:: Required work ::
From top to bottom, print the listing word for word and skip any pictures it contains.

:: Data supplied ::

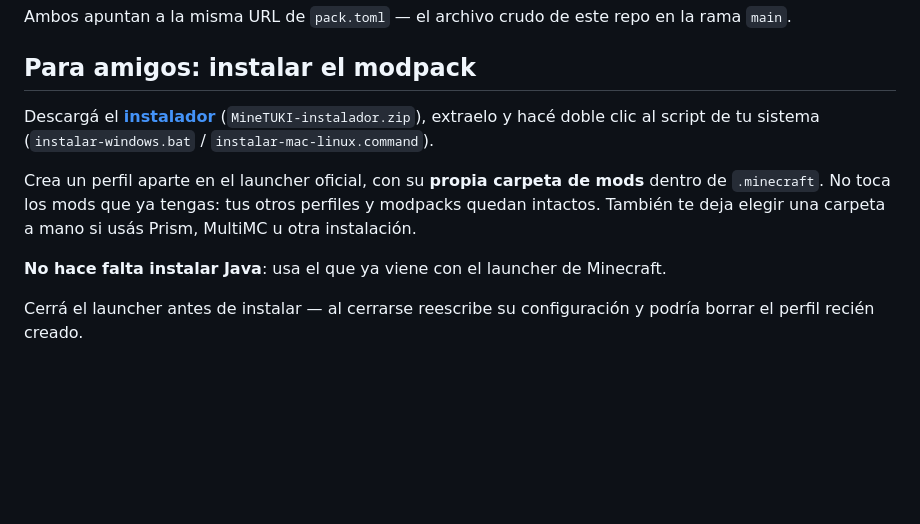
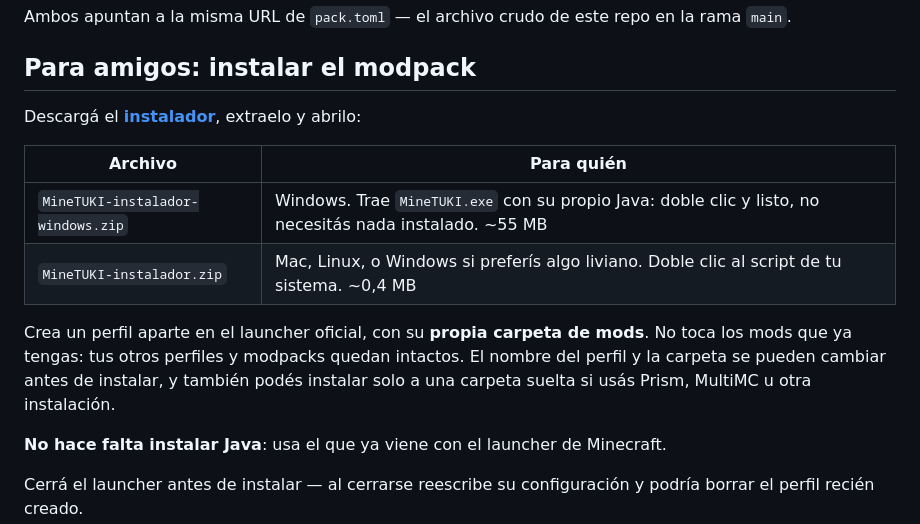
Before and after one commit to Neo236/MineTUKI, a Markdown page: README.md, the part around the change. GitHub-like rendering; blank space fills up the shorter version.

Commit message:
docs: documentar las dos formas de instalar
Agrega el ejecutable de Windows al README y aclara que el nombre del perfil
y la carpeta se pueden cambiar antes de instalar.

Co-Authored-By: Claude Opus 5 <noreply@anthropic.com>

```diff
--- a/README.md
+++ b/README.md
@@ -15,9 +15,14 @@ Ambos apuntan a la misma URL de `pack.toml` — el archivo crudo de este repo en
 
 ## Para amigos: instalar el modpack
 
-Descargá el **[instalador](https://github.com/Neo236/MineTUKI/releases/latest)** (`MineTUKI-instalador.zip`), extraelo y hacé doble clic al script de tu sistema (`instalar-windows.bat` / `instalar-mac-linux.command`).
+Descargá el **[instalador](https://github.com/Neo236/MineTUKI/releases/latest)**, extraelo y abrilo:
 
-Crea un perfil aparte en el launcher oficial, con su **propia carpeta de mods** dentro de `.minecraft`. No toca los mods que ya tengas: tus otros perfiles y modpacks quedan intactos. También te deja elegir una carpeta a mano si usás Prism, MultiMC u otra instalación.
+| Archivo | Para quién |
+|---|---|
+| `MineTUKI-instalador-windows.zip` | Windows. Trae `MineTUKI.exe` con su propio Java: doble clic y listo, no necesitás nada instalado. ~55 MB |
+| `MineTUKI-instalador.zip` | Mac, Linux, o Windows si preferís algo liviano. Doble clic al script de tu sistema. ~0,4 MB |
+
+Crea un perfil aparte en el launcher oficial, con su **propia carpeta de mods**. No toca los mods que ya tengas: tus otros perfiles y modpacks quedan intactos. El nombre del perfil y la carpeta se pueden cambiar antes de instalar, y también podés instalar solo a una carpeta suelta si usás Prism, MultiMC u otra instalación.
 
 **No hace falta instalar Java**: usa el que ya viene con el launcher de Minecraft.
 
```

:: Finished exercise ::
Before and after one commit to Neo236/MineTUKI, a Markdown page: README.md, the part around the change. GitHub-like rendering; blank space fills up the shorter version.

Commit message:
docs: documentar las dos formas de instalar
Agrega el ejecutable de Windows al README y aclara que el nombre del perfil
y la carpeta se pueden cambiar antes de instalar.

Co-Authored-By: Claude Opus 5 <noreply@anthropic.com>

```diff
--- a/README.md
+++ b/README.md
@@ -15,9 +15,14 @@ Ambos apuntan a la misma URL de `pack.toml` — el archivo crudo de este repo en
 
 ## Para amigos: instalar el modpack
 
-Descargá el **[instalador](https://github.com/Neo236/MineTUKI/releases/latest)** (`MineTUKI-instalador.zip`), extraelo y hacé doble clic al script de tu sistema (`instalar-windows.bat` / `instalar-mac-linux.command`).
+Descargá el **[instalador](https://github.com/Neo236/MineTUKI/releases/latest)**, extraelo y abrilo:
 
-Crea un perfil aparte en el launcher oficial, con su **propia carpeta de mods** dentro de `.minecraft`. No toca los mods que ya tengas: tus otros perfiles y modpacks quedan intactos. También te deja elegir una carpeta a mano si usás Prism, MultiMC u otra instalación.
+| Archivo | Para quién |
+|---|---|
+| `MineTUKI-instalador-windows.zip` | Windows. Trae `MineTUKI.exe` con su propio Java: doble clic y listo, no necesitás nada instalado. ~55 MB |
+| `MineTUKI-instalador.zip` | Mac, Linux, o Windows si preferís algo liviano. Doble clic al script de tu sistema. ~0,4 MB |
+
+Crea un perfil aparte en el launcher oficial, con su **propia carpeta de mods**. No toca los mods que ya tengas: tus otros perfiles y modpacks quedan intactos. El nombre del perfil y la carpeta se pueden cambiar antes de instalar, y también podés instalar solo a una carpeta suelta si usás Prism, MultiMC u otra instalación.
 
 **No hace falta instalar Java**: usa el que ya viene con el launcher de Minecraft.
 
```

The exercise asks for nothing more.